Extracted entries
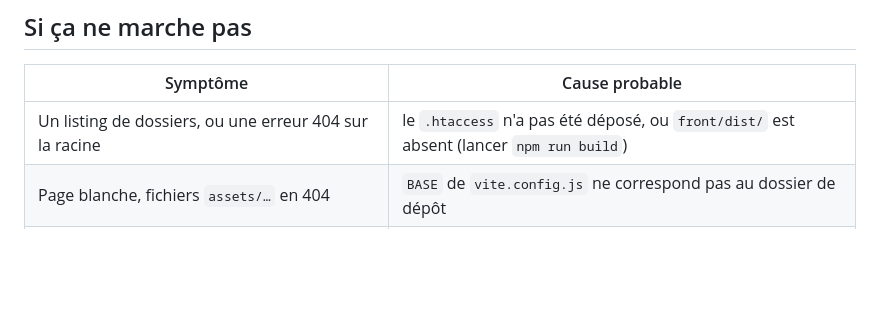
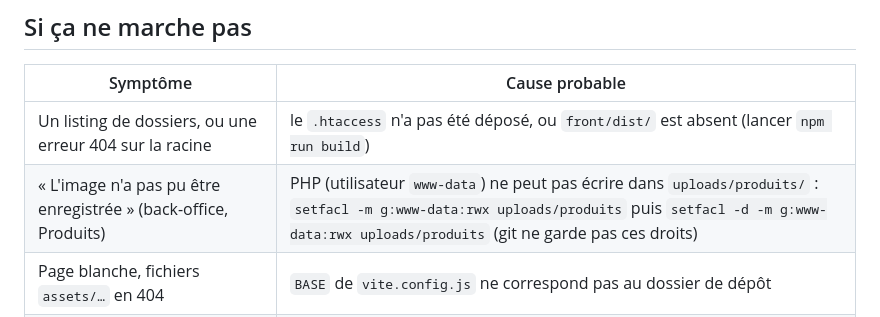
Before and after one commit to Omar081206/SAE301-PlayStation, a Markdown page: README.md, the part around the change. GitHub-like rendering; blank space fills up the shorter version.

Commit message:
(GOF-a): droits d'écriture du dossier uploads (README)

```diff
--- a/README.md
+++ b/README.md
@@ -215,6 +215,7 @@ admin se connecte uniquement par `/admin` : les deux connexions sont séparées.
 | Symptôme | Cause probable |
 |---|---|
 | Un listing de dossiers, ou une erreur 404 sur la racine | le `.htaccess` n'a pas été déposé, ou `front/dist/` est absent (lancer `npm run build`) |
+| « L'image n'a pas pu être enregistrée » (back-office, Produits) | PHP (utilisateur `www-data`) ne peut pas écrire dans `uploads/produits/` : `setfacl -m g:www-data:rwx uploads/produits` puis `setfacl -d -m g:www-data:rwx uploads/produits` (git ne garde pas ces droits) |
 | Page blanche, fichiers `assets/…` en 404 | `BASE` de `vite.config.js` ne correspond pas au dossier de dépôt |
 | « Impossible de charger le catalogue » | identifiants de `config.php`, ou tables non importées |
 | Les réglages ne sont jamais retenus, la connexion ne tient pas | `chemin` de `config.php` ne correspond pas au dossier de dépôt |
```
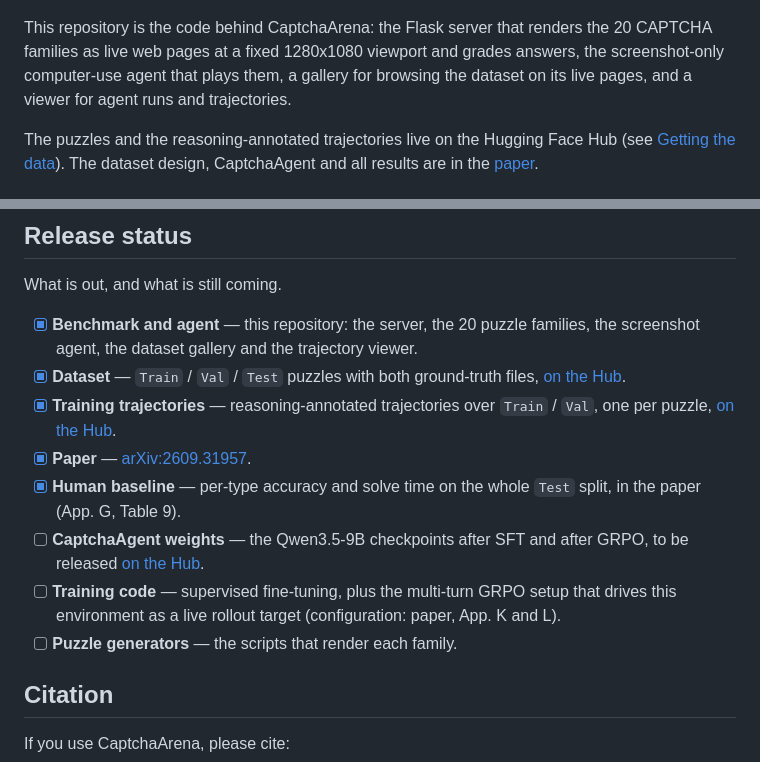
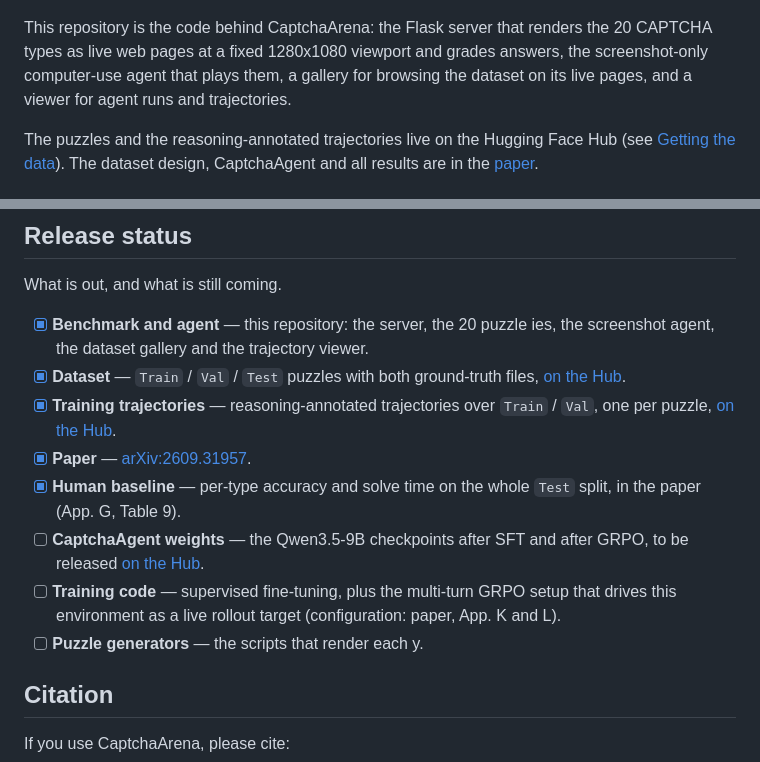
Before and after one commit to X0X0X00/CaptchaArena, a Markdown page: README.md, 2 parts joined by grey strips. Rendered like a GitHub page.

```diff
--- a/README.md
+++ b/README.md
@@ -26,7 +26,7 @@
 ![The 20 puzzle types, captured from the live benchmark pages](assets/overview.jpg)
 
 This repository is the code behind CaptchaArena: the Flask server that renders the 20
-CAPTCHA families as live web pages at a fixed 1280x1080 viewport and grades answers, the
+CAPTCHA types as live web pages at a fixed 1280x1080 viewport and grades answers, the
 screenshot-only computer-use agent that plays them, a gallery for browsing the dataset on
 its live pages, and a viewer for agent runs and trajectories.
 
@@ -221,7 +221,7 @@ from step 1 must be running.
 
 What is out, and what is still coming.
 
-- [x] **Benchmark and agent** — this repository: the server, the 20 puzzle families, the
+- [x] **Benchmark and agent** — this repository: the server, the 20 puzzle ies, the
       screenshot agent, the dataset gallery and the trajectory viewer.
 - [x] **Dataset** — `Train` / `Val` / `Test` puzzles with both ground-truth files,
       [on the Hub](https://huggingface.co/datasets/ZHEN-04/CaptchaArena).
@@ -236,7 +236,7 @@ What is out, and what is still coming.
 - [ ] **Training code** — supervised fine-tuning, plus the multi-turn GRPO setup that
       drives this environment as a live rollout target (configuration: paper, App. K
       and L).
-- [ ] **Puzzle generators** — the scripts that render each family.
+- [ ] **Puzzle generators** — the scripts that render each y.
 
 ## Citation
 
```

Exercise instructions
Every line that contains "live" should be copied out of the data.

Solution to this task
 ![The 20 puzzle types, captured from the live benchmark pages](assets/overview.jpg)
-CAPTCHA families as live web pages at a fixed 1280x1080 viewport and grades answers, the
+CAPTCHA types as live web pages at a fixed 1280x1080 viewport and grades answers, the
 its live pages, and a viewer for agent runs and trajectories.
       drives this environment as a live rollout target (configuration: paper, App. K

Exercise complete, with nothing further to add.